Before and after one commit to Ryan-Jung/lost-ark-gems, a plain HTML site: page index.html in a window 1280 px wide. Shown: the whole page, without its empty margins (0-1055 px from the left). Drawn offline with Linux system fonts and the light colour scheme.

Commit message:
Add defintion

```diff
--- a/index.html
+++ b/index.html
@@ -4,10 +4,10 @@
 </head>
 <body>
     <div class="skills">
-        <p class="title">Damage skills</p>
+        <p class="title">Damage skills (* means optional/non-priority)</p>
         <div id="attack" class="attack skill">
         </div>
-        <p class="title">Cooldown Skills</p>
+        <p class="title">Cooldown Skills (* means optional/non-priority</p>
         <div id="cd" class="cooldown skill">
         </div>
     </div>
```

..........

Problem
From the listing above, collect each line in which the string "title" appears.

Reply
-        <p class="title">Damage skills</p>
+        <p class="title">Damage skills (* means optional/non-priority)</p>
-        <p class="title">Cooldown Skills</p>
+        <p class="title">Cooldown Skills (* means optional/non-priority</p>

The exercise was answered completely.